At Summers-Knoll, we are proud to have always honored time given to children to "free play". We have at least 2-3 outside breaks a day, and for the majority of the time, children are free to play how they want and what they want. But most days, there is also a time of day for "indoor free time". This gives students an opportunity to play with different people, or by themselves. This group often chooses building or art projects, but sometimes they read together, solve mazes, or simply daydream. It truly is a time to recharge our batteries.

Yesterday, we had about 30 minutes of free time at the end of the day. I thought I'd snap a few photos to show the types of activities were chosen.

Lego toys. Always.


Chocolate Playdough/Candy Factory 


Family House/Pretend

Crafting / Sewing and Knitting




                                                                  

Thursday, January 12, 2017

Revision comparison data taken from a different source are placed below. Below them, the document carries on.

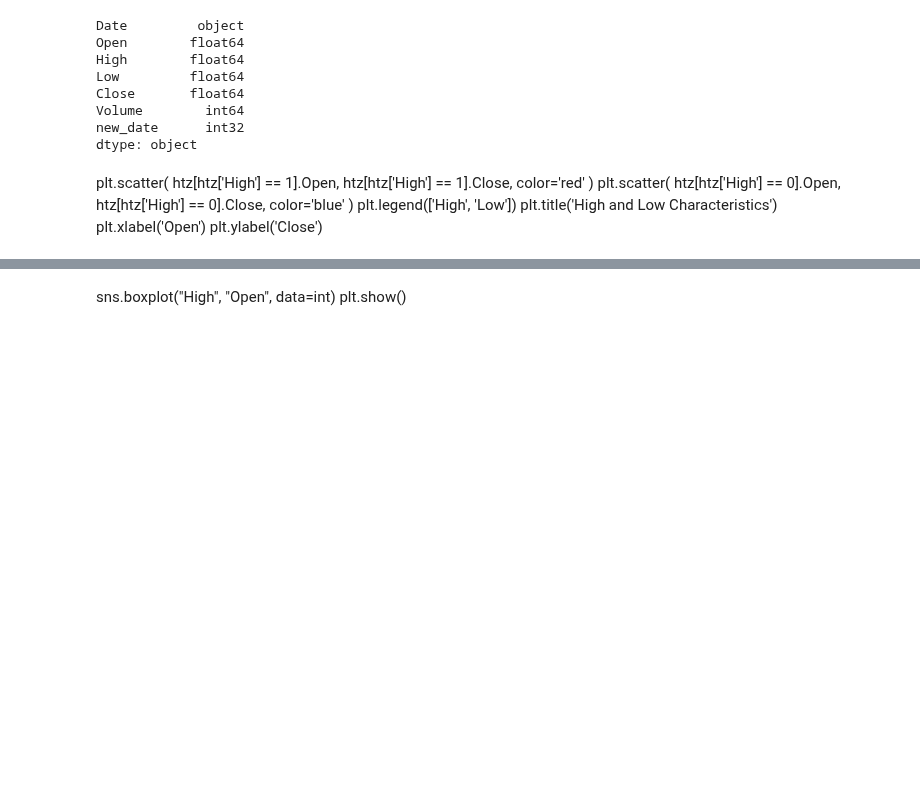
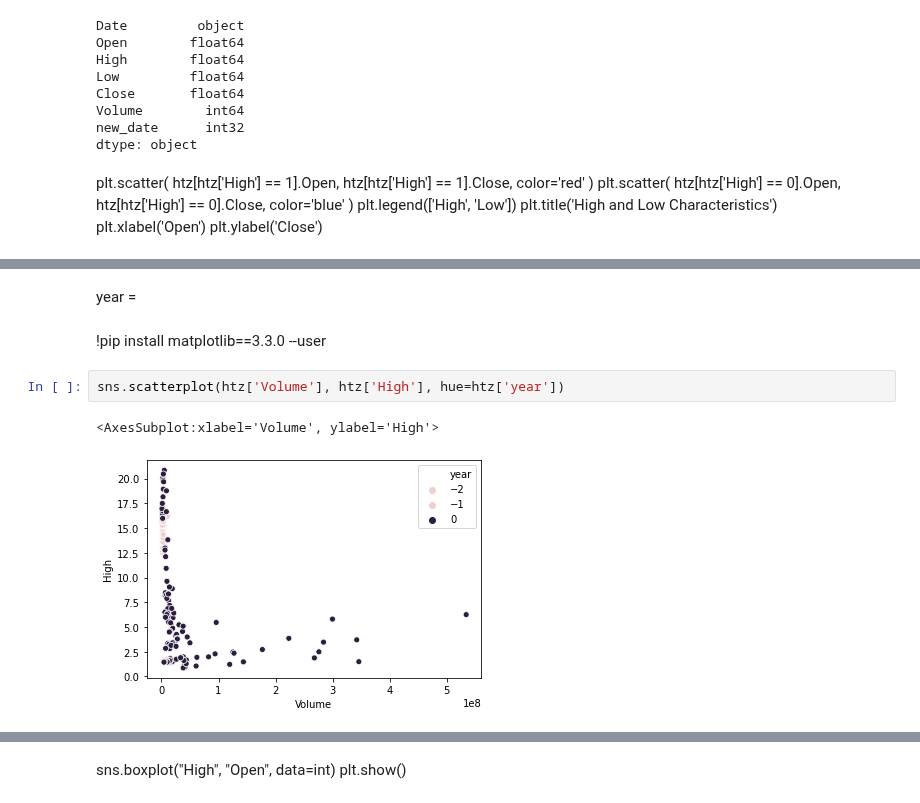
Before and after one commit to Gaukhar-ai/for_my_Thinkful_work, a Jupyter notebook: assignments/KNN__HTZ_price_prediction/HTZ_price_prediction_KNN_algorithm.ipynb, the cells around one changed output, grey strips where cells are left out. Drawn from its saved outputs; the diff is of its cells as text; blank space fills up the shorter version.

```diff
--- a/assignments/KNN__HTZ_price_prediction/HTZ_price_prediction_KNN_algorithm.ipynb
+++ b/assignments/KNN__HTZ_price_prediction/HTZ_price_prediction_KNN_algorithm.ipynb
@@ -150,0 +170,9 @@ plt.show()
+# %% [markdown]
+year =
+# %% [markdown]
+!pip install matplotlib==3.3.0 --user
+# %%
+sns.scatterplot(htz['Volume'], htz['High'], hue=htz['year'])
+# %% [output]
+<AxesSubplot:xlabel='Volume', ylabel='High'>
+[figure, added]
```
Also changed, not shown: parts of 16 cells of this notebook, 5 other files.
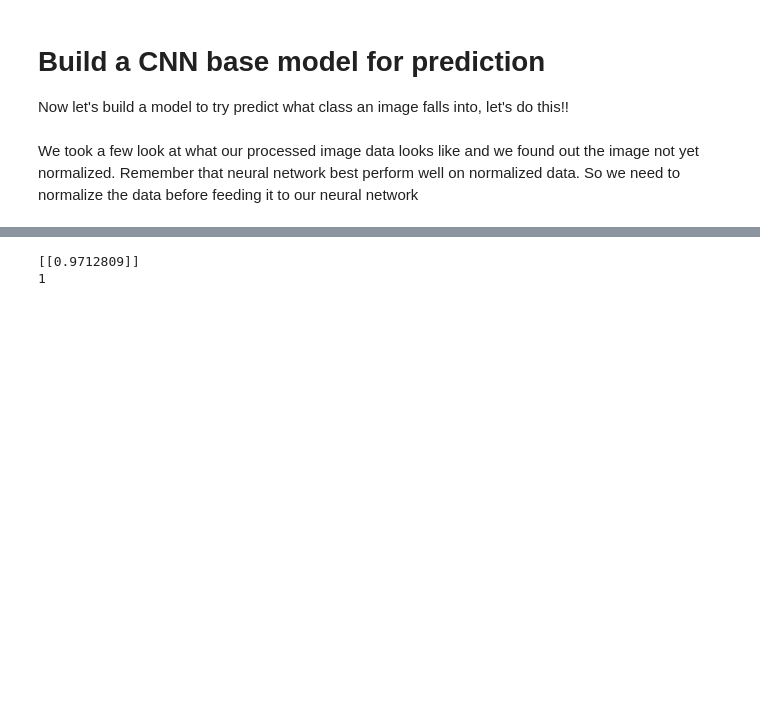
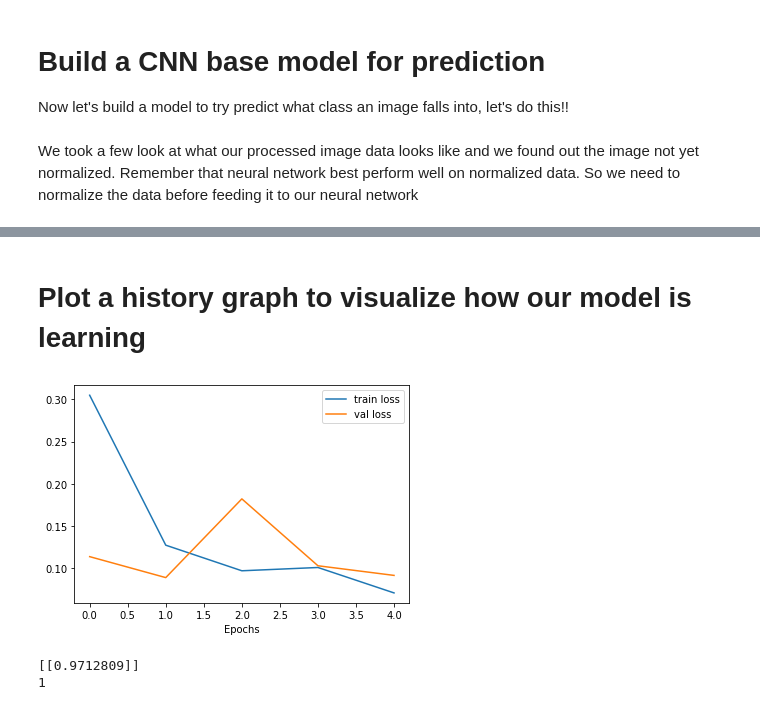
Before and after one commit to anice1/helpers, a Jupyter notebook: Cosmo_Face_Identifier.ipynb, the cells around one changed output, grey strips where cells are left out. Cells and saved outputs as stored; diff of their text form; code cells hidden in the pictures; blank space fills up the shorter version.

```diff
--- a/Cosmo_Face_Identifier.ipynb
+++ b/Cosmo_Face_Identifier.ipynb
@@ -177,3 +179,33 @@ Epoch 5/5
+# %% [markdown]
+# Plot a history graph to visualize how our model is learning
+# %%
+def plot_history(history):
+  """
+  Returns a plots of model learning history object
+
+  Args:
+    history: Model's learning history object
+
+  Returns:
+    A plot of of model learning history
+  """
+
+  train_loss = history.history['loss']
+  val_loss = history.history['val_loss']
+
+  train_accuracy = history.history['accuracy']
+  val_accuracy = history.history['val_accuracy']
+
+  # Plot the histories
+
+  plt.plot(train_loss)
+  plt.plot(val_loss)
+  plt.xlabel('Epochs')
+  plt.legend(['train loss','val loss']);
+
+plot_history(history_1)
+# %% [output]
+[figure, added]
 # %%
 # Create a function to enable us check our model performance on unseen data
 def decode_image(image_path):
```
Also changed, not shown: parts of 5 cells of this notebook.
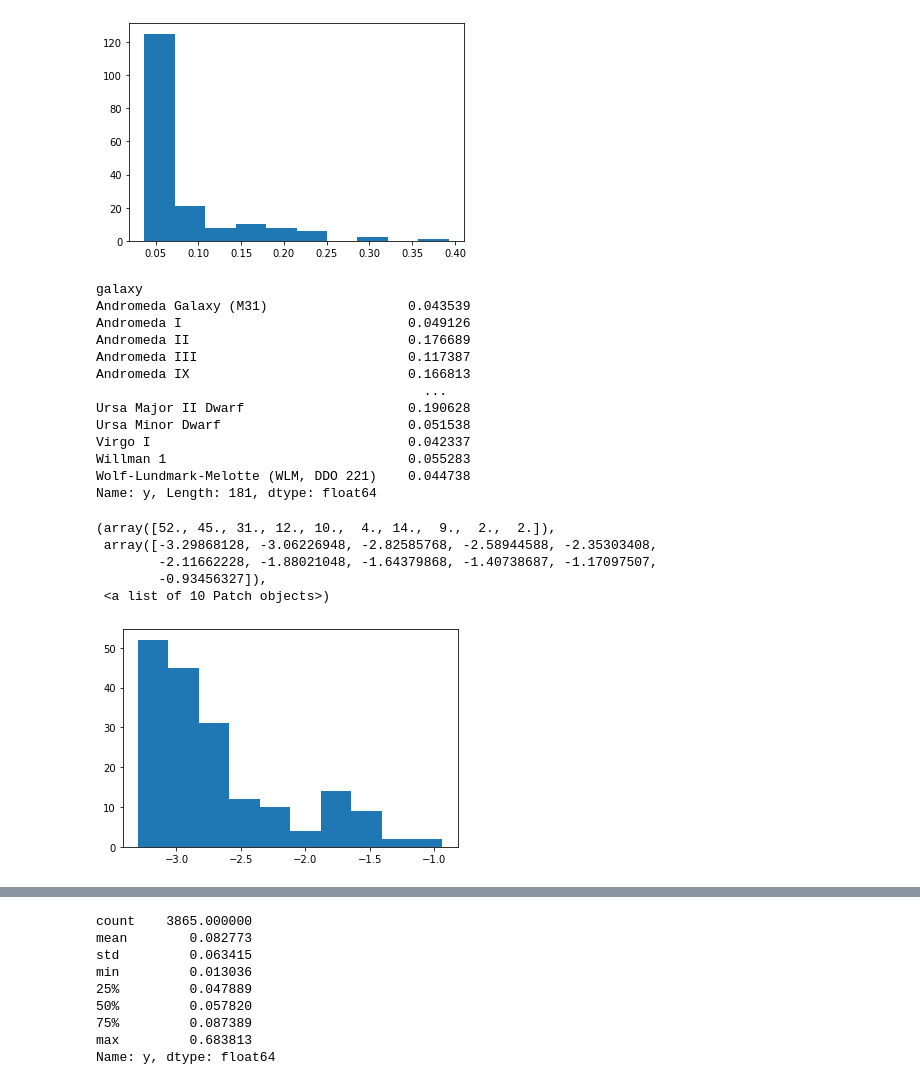
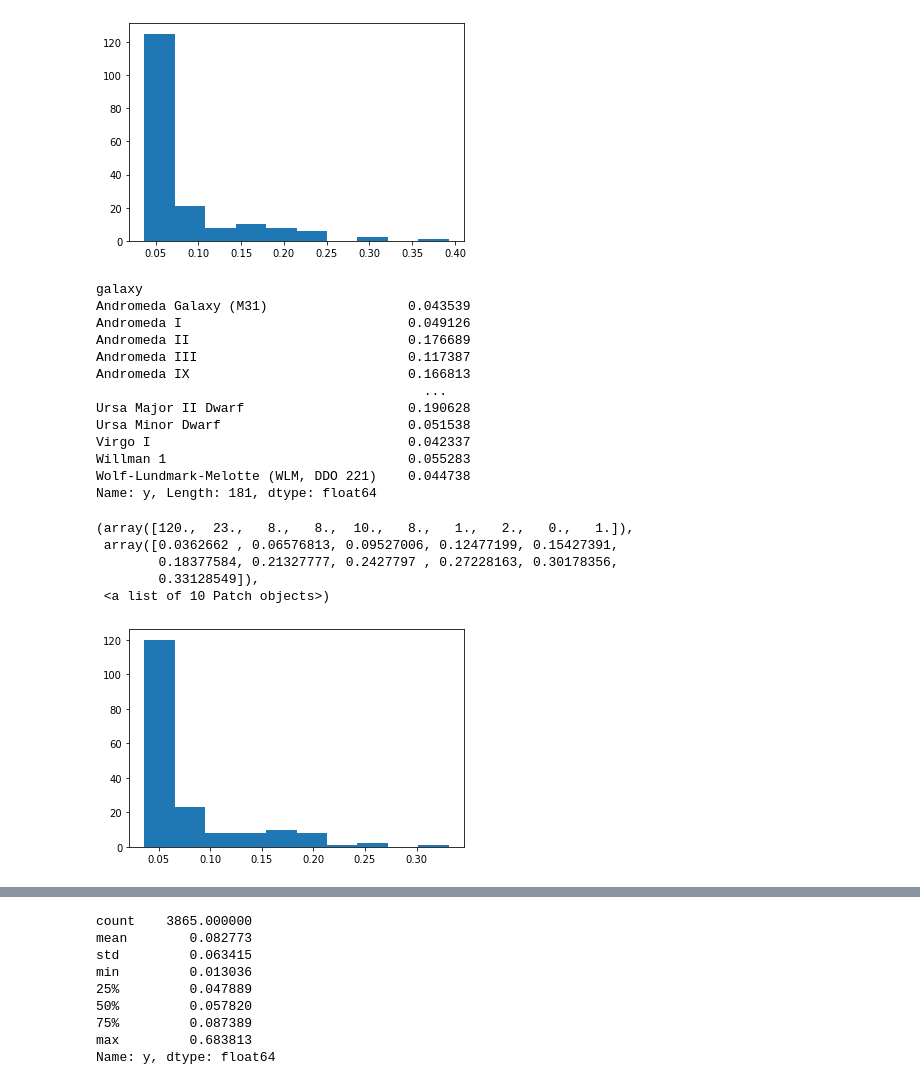
Before and after one commit to D1nay/prohack2020, a Jupyter notebook: Tinkering.ipynb, the cells around one changed output, grey strips where cells are left out. Cells and saved outputs as stored; diff of their text form; code cells hidden in the pictures.

```diff
--- a/Tinkering.ipynb
+++ b/Tinkering.ipynb
@@ -147,24 +148,24 @@ Name: y, Length: 181, dtype: float64
 # %%
 y_dist = data.groupby(['galaxy'])['y'].mean()
 print(y_dist)
-plt.hist(np.log(y_dist))
+plt.hist(np.log1p(y_dist))
 # %% [output]
 galaxy
 Andromeda Galaxy (M31)                  0.043539
 Andromeda I                             0.049126
 Andromeda II                            0.176689
 Andromeda III                           0.117387
 Andromeda IX                            0.166813
                                           ...
 Ursa Major II Dwarf                     0.190628
 Ursa Minor Dwarf                        0.051538
 Virgo I                                 0.042337
 Willman 1                               0.055283
 Wolf-Lundmark-Melotte (WLM, DDO 221)    0.044738
 Name: y, Length: 181, dtype: float64
-(array([52., 45., 31., 12., 10.,  4., 14.,  9.,  2.,  2.]),
- array([-3.29868128, -3.06226948, -2.82585768, -2.58944588, -2.35303408,
-        -2.11662228, -1.88021048, -1.64379868, -1.40738687, -1.17097507,
-        -0.93456327]),
+(array([120.,  23.,   8.,   8.,  10.,   8.,   1.,   2.,   0.,   1.]),
+ array([0.0362662 , 0.06576813, 0.09527006, 0.12477199, 0.15427391,
+        0.18377584, 0.21327777, 0.2427797 , 0.27228163, 0.30178356,
+        0.33128549]),
  <a list of 10 Patch objects>)
-[figure, old version]
+[figure, new version]
```
Also changed, not shown: parts of 14 cells of this notebook, 1 other file.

This Week in Review - 1/9 - 1/13

This information will also be found in Walter's weekly email:

It was a week of getting back to the many routines of the school day. The students received new lists of spelling words, recited and illustrated a poem from their anthologies, continued their hard work in math books, added a new set of pages for our memory books (a year-long writing/reflection project), and rediscovered our beautiful wooded playground. The snow was very welcome ... the soggy mud, not so much.

We also started a few new things. We read from not one, but two new chapter books. We took a few days to read George's Marvelous Medicine, a short chapter book by Roald Dahl. This led to a couple of fun activities - recipe writing and magic potion making. Another chapter book that will take much longer to complete is The Phantom Tollbooth, by Norton Juster. Each child also started working in their own handwriting book, and weekly practice will become part of our growing routine.



In math, we read about and pondered the concept of Infinity. We also played a variation of a game we learned before, this time adding money to the mix. Before too long, we will be preparing for the annual "Flea Market Math" activity, so any practice with money will come in very handy.